by Staff Writers
Richland WA (SPX) Apr 24, 2017
When Shuaiwen Leon Song boots up Doom 3 and Half-life 2, he does so in the name of science. Song studies high performance computing at Pacific Northwest National Laboratory, with the goal of making computers smaller, faster and more energy efficient. A more powerful computer, simply put, can solve greater scientific challenges. Like modeling complex chemical reactions or monitoring the electric power grid.
The jump from supercomputers to video games began when Song asked if hardware called 3D stacked memory could do something it was never designed to do: help render 3D graphics. 3D rendering has advanced science with visualizations, models and even virtual reality. It's also the stuff of video games.
"We're pushing the boundaries of what hardware can do," Song said. "And though we tested our idea on video games, this improvement ultimately benefits science."
Song collaborated with researchers from the University of Houston to develop a new architecture for 3D stacked memory that increases 3D rendering speeds up to 65 percent. The researchers exploited the hardware's feature called "processing in memory," the results of which they presented at the 2017 IEEE Symposium on High Performance Computer Architecture, or HPCA.
A normal graphics card uses a graphics processing unit, or GPU, to create images from data stored on memory. 3D stacked memory has an added logic layer that allows for the memory to do some processing too - hence the name "processing in memory." This essentially reduces the data that has to travel from memory to GPU cores. And like an open highway, less traffic means faster speeds.

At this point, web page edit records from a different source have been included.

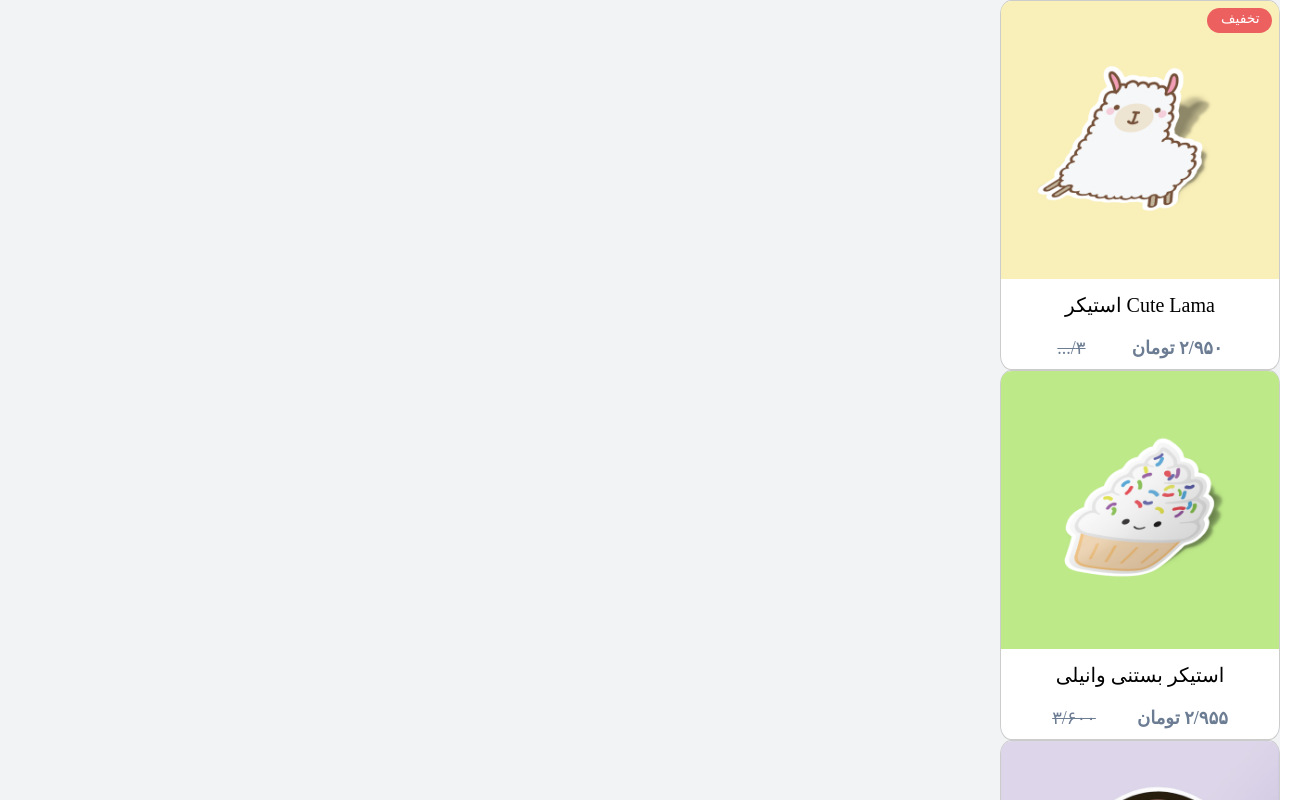
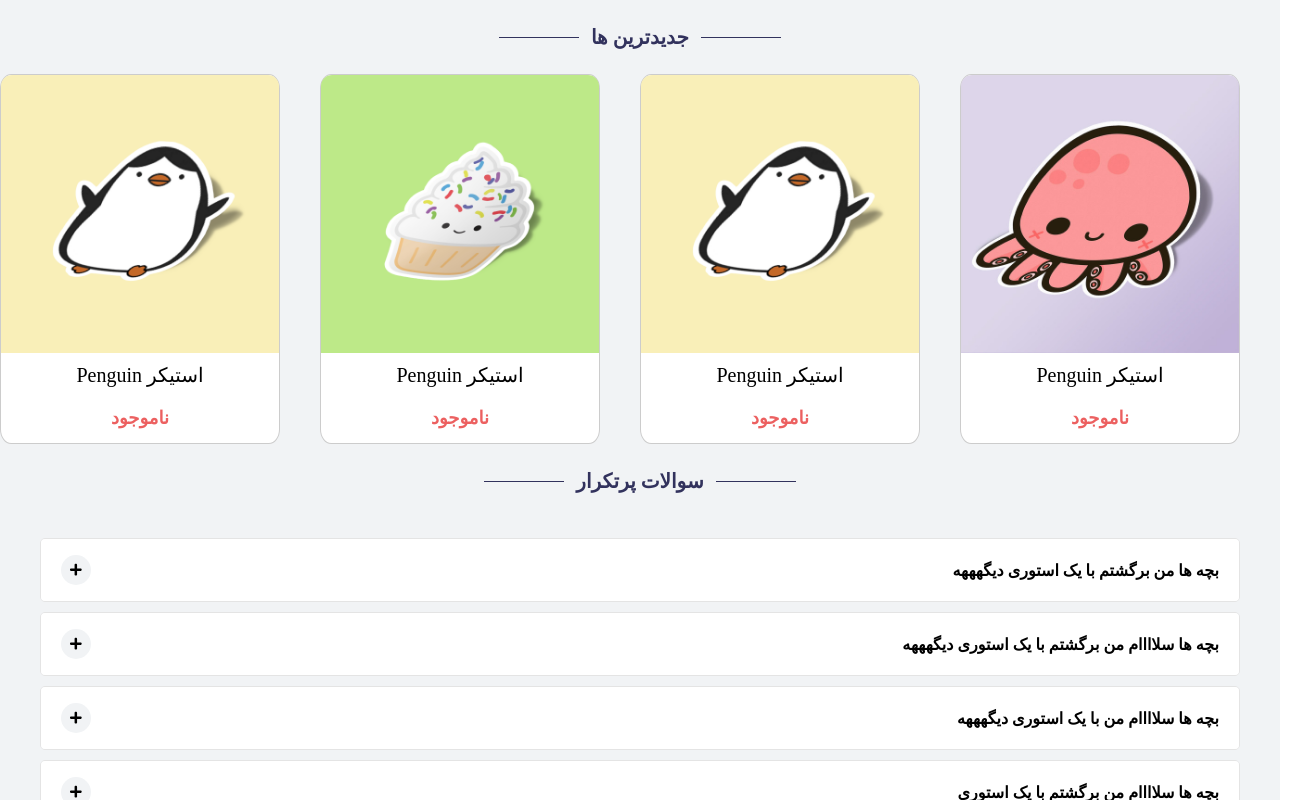
Before and after one commit to zahrabku/Geektori, a React (Create React App) app in the folder geektori/: page / in a window 1280 px wide. Shown: the top 800 px of the page, 1305 px wide, since content can reach past the window. Built offline with nearby package versions, Linux system fonts and the light colour scheme.

Commit message:
add carousel

```diff
--- a/geektori/package.json
+++ b/geektori/package.json
@@ -18,7 +18,9 @@
     "react-dom": "^17.0.2",
     "react-icons": "^4.2.0",
     "react-scripts": "^4.0.3",
+    "react-slick": "^0.28.1",
     "sass": "^1.37.5",
+    "slick-carousel": "^1.8.1",
     "typescript": "^4.3.5",
     "web-vitals": "^1.0.1"
   },
@@ -45,5 +47,8 @@
       "last 1 firefox version",
       "last 1 safari version"
     ]
+  },
+  "devDependencies": {
+    "@types/react-slick": "^0.23.5"
   }
 }
--- a/geektori/src/App.tsx
+++ b/geektori/src/App.tsx
@@ -1,8 +1,8 @@
-import Container from './components/container'
-import './styles/sass/container__body.scss'
-import ItemHeader from './components/ItemHeader'
-import FAQContainer from './components/FAQContainer'
-import './styles/sass/general.scss'
+import Container from "./components/container";
+import "./styles/sass/container__body.scss";
+import ItemHeader from "./components/ItemHeader";
+import FAQContainer from "./components/FAQContainer";
+import "./styles/sass/general.scss";
 import { Card, AddToCart, OffLable } from "./components/card";
 import CardMedia from "./components/card-media";
 import { CardContent, Description, Price } from "./components/card-content";
@@ -13,49 +13,70 @@ import Vanilla from "./images/vanilla.png";
 import Lama from "./images/lama.png";
 import Octopus from "./images/octopus.jpg";
 import Penguin from "./images/penguin.png";
+import Carousel from "./components/carousel";
+import "slick-carousel/slick/slick.css";
+import "slick-carousel/slick/slick-theme.css";
+
+const items: {
+  price: number;
+  image: string;
+  imageAlt?: string;
+  title: string;
+  existance: boolean;
+}[] = [
+  {
+    image: Penguin,
+    imageAlt: "penguin",
+    title: "Penguin استیکر",
+    existance: false,
+    price: 2000,
+  },{
+    image: Vanilla,
+    imageAlt: "penguin",
+    title: "Penguin استیکر",
+    existance: false,
+    price: 2000,
+  },{
+    image: Penguin,
+    imageAlt: "penguin",
+    title: "Penguin استیکر",
+    existance: false,
+    price: 2000,
+  },{
+    image: Octopus,
+    imageAlt: "penguin",
+    title: "Penguin استیکر",
+    existance: false,
+    price: 2000,
+  },{
+    image: Lama,
+    imageAlt: "penguin",
+    title: "Penguin استیکر",
+    existance: false,
+    price: 2000,
+  },
+];
 
 function App() {
-  return(
-
-      <Container >
+  const carouselItems = items.map(item => (
     <Card>
-				<CardMedia imageSrc={Lama} imageAlt='cute lama' />
+      <CardMedia imageSrc={item.image} imageAlt={item.imageAlt} />
       <CardContent>
-					<Description text='Cute Lama استیکر' />
-					<Price price='۲/۹۵۰' main_price='۳/...' />
-				</CardContent>
-				<AddToCart />
-				<OffLable />
-			</Card>
-			<Card>
-				<CardMedia imageSrc={Vanilla} imageAlt='vanilla ice cream' />
-				<CardContent>
-					<Description text='استیکر بستنی وانیلی' />
-					<Price price='۲/۹۵۵' main_price='۳/۶۰۰' />
+        <Description text={item.title} />
+        <Price price={item.price} existence={item.existance} />
       </CardContent>
       <AddToCart />
     </Card>
-			<Card>
-				<CardMedia imageSrc={Octopus} imageAlt='pink octopus' />
-				<CardContent>
-					<Description text='Pink Octopus استیکر' />
-					<Price price='۳/۰۰۰' />
-				</CardContent>
-				<AddToCart />
-			</Card>
-			<Card>
-				<CardMedia imageSrc={Penguin} imageAlt='penguin' />
-				<CardContent>
-					<Description text='Penguin استیکر' />
-					<Price price='۳/۰۰۰' existence={false} />
-				</CardContent>
-				<AddToCart />
-			</Card>
+  ));
+  return (
+    <Container>
+      <ItemHeader text="جدیدترین ها"></ItemHeader>
+
+      <Carousel items={carouselItems} />
+
       <ItemHeader text="سوالات پرتکرار"></ItemHeader>
       <FAQContainer></FAQContainer>
     </Container>
-
   );
-
 }
 export default App;
--- a/geektori/src/components/card-content.tsx
+++ b/geektori/src/components/card-content.tsx
@@ -5,7 +5,7 @@ interface DescriptionProps {
 }
 
 interface PriceProps {
-	price: string;
+	price: string | number;
 	main_price?: string;
 	existence?: boolean;
 }
--- a/geektori/src/components/card-media.tsx
+++ b/geektori/src/components/card-media.tsx
@@ -2,7 +2,7 @@ import React from "react";
 
 interface CardMediaProps {
 	imageSrc: string;
-	imageAlt: string;
+	imageAlt?: string;
 	className?: string;
 }
 
@@ -18,7 +18,7 @@ const Image = (
 const CardMedia = (props: CardMediaProps) => {
 	return (
 		<div className={`esticker-media ${props.className ?? ""}`}>
-			<Image src={props.imageSrc} alt={props.imageAlt} />
+			<Image src={props.imageSrc} alt={props.imageAlt ?? ''} />
 		</div>
 	);
 };
--- /dev/null
+++ b/geektori/src/components/carousel.tsx
@@ -0,0 +1,30 @@
+import React, { FC } from "react";
+import "slick-carousel/slick/slick.css";
+import "slick-carousel/slick/slick-theme.css";
+import Slider from "react-slick";
+import Button from "./Button";
+import { faArrowLeft } from "@fortawesome/free-solid-svg-icons";
+import { faArrowRight } from "@fortawesome/free-solid-svg-icons";
+
+
+interface ICarousel {
+  items: React.ReactNode;
+}
+
+const settings = {
+  dots: false,
+  infinite: true,
+  speed: 500,
+  slidesToShow: 4,
+  slidesToScroll: 1,
+  nextArrow: <Button icon={faArrowRight} className='button__plus'/>,
+  prevArrow: <Button icon={faArrowLeft} className='button__plus'/>,
+};
+
+const Carousel: FC<ICarousel> = (props) => {
+  console.log(props.items);
+
+  return <Slider {...settings}>{props.items}</Slider>;
+};
+
+export default Carousel;
```
Also changed, not shown: 2 other files (tests, documents, lock files or other folders). Lines whose indentation alone changed are shown as unchanged.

The researchers found the last step in rendering - called anisotropic filtering - creates the most traffic. So by moving anisotropic filtering to the first step in the pipeline, and performing that process in memory, the researchers found the greatest performance boost.
Song tested the architecture on popular games such as Doom 3 and Half-life 2. Virtual aliens and demons aside, this research is not so different than Song's other work. For example, Song is exploring how high performance computers can model changing networks of information, and how to predict changes in these graphs. With research questions like these, Song means to push the boundaries of what computers can do.
Singapore (SPX) Apr 20, 2017
4D printing is an emerging technology that allows a 3D-printed component to transform its structure by exposing it to heat, light, humidity, or other environmental stimuli. This technology extends the shape creation process beyond 3D printing, resulting in additional design flexibility that can lead to new types of products which can adjust its functionality in response to the environment, in a ... read more
Pacific Northwest National Laboratory
Space Technology News - Applications and Research
|The content herein, unless otherwise known to be public domain, are Copyright 1995-2017 - Space Media Network. All websites are published in Australia and are solely subject to Australian law and governed by Fair Use principals for news reporting and research purposes. AFP, UPI and IANS news wire stories are copyright Agence France-Presse, United Press International and Indo-Asia News Service. ESA news reports are copyright European Space Agency. All NASA sourced material is public domain. Additional copyrights may apply in whole or part to other bona fide parties. All articles labeled "by Staff Writers" include reports supplied to Space Media Network by industry news wires, PR agencies, corporate press officers and the like. Such articles are individually curated and edited by Space Media Network staff on the basis of the report's information value to our industry and professional readership. Advertising does not imply endorsement, agreement or approval of any opinions, statements or information provided by Space Media Network on any Web page published or hosted by Space Media Network. Privacy Statement|